* Task prompt
Within the records below, filter for lines carrying the word "hover" and copy them.

* Material supplied
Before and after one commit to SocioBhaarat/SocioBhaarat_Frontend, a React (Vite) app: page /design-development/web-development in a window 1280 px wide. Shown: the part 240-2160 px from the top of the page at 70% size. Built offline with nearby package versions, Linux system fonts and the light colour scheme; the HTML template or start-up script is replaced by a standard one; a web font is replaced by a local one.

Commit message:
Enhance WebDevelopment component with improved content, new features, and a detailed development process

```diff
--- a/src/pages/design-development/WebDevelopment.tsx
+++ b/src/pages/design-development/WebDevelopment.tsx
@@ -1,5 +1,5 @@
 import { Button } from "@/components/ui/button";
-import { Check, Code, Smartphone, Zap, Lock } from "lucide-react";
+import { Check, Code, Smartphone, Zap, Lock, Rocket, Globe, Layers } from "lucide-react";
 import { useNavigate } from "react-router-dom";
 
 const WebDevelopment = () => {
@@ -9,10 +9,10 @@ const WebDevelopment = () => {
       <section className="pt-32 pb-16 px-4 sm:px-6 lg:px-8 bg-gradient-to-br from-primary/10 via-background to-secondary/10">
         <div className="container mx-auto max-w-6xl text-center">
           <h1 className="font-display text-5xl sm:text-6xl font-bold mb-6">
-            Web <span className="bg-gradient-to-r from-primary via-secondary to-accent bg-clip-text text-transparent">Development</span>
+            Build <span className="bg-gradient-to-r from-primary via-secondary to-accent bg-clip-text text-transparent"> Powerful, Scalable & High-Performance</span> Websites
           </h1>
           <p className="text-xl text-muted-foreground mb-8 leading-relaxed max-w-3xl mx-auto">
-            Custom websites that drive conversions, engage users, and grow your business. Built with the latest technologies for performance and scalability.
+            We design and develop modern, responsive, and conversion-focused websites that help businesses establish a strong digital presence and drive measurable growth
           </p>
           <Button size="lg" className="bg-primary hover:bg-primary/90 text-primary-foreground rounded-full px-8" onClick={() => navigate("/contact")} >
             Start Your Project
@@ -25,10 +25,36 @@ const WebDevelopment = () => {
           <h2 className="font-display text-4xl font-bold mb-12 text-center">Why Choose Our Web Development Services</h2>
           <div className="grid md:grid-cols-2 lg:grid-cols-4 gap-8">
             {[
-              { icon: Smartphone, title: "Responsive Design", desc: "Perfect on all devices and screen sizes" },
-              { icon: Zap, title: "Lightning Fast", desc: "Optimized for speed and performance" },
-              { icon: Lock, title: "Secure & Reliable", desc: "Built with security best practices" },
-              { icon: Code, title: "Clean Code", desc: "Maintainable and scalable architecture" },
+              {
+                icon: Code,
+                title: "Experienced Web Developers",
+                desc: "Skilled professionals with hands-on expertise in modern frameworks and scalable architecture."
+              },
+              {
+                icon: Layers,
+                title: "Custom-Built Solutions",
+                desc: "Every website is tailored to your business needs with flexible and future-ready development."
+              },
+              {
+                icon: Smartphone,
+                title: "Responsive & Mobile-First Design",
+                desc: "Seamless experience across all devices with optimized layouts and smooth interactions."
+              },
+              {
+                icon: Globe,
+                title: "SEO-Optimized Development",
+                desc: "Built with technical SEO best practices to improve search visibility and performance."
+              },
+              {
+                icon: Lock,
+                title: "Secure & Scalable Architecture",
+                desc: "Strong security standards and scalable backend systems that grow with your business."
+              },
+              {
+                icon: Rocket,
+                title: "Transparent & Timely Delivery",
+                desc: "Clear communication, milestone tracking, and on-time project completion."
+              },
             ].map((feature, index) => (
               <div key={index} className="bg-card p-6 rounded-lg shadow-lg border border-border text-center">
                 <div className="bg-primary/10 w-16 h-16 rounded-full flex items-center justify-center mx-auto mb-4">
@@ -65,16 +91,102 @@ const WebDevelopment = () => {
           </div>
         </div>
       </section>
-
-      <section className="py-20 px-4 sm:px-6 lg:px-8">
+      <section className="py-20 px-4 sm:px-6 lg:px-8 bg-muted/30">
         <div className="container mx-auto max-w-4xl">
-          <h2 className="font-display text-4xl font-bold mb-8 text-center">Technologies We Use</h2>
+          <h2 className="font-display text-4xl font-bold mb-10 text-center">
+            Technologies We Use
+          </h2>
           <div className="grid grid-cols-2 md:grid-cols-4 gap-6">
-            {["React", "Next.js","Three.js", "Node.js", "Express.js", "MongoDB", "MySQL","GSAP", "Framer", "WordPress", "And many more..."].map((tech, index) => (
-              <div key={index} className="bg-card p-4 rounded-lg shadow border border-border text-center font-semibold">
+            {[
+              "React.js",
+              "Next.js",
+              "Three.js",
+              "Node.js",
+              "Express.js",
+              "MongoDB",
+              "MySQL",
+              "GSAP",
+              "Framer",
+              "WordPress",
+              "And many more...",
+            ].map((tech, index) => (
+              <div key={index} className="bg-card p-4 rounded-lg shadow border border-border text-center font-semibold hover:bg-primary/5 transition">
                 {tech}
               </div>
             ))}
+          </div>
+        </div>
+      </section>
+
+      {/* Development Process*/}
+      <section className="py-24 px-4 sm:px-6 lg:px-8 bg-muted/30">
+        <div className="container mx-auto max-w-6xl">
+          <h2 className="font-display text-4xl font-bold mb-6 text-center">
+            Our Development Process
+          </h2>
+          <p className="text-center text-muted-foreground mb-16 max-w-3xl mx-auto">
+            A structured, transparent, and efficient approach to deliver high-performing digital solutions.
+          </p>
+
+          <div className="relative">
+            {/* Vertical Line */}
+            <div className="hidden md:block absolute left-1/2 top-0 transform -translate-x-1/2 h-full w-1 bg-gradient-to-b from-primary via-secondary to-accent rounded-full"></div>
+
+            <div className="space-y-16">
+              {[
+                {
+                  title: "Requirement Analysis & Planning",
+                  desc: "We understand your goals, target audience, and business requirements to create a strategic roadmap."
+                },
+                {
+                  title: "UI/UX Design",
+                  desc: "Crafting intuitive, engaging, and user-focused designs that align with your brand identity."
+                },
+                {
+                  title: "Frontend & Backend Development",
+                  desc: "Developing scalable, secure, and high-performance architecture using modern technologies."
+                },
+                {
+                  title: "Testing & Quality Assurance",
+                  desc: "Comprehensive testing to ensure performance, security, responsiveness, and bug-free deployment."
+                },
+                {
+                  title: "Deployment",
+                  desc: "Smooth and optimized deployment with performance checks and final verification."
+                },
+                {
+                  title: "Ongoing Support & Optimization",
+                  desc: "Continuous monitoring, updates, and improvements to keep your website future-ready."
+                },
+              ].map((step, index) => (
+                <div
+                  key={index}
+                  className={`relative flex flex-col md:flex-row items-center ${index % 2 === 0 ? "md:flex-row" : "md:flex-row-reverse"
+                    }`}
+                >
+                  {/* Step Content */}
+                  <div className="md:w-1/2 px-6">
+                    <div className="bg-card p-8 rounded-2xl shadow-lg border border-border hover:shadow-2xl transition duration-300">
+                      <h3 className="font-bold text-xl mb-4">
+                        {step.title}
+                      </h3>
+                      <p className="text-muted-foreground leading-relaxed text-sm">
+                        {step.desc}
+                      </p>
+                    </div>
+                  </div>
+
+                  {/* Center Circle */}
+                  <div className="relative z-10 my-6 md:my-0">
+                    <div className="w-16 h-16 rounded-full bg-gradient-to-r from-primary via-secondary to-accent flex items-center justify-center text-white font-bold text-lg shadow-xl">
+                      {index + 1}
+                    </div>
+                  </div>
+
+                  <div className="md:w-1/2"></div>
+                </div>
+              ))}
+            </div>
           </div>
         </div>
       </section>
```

* Exercise result
           <Button size="lg" className="bg-primary hover:bg-primary/90 text-primary-foreground rounded-full px-8" onClick={() => navigate("/contact")} >
+              <div key={index} className="bg-card p-4 rounded-lg shadow border border-border text-center font-semibold hover:bg-primary/5 transition">
+                    <div className="bg-card p-8 rounded-2xl shadow-lg border border-border hover:shadow-2xl transition duration-300">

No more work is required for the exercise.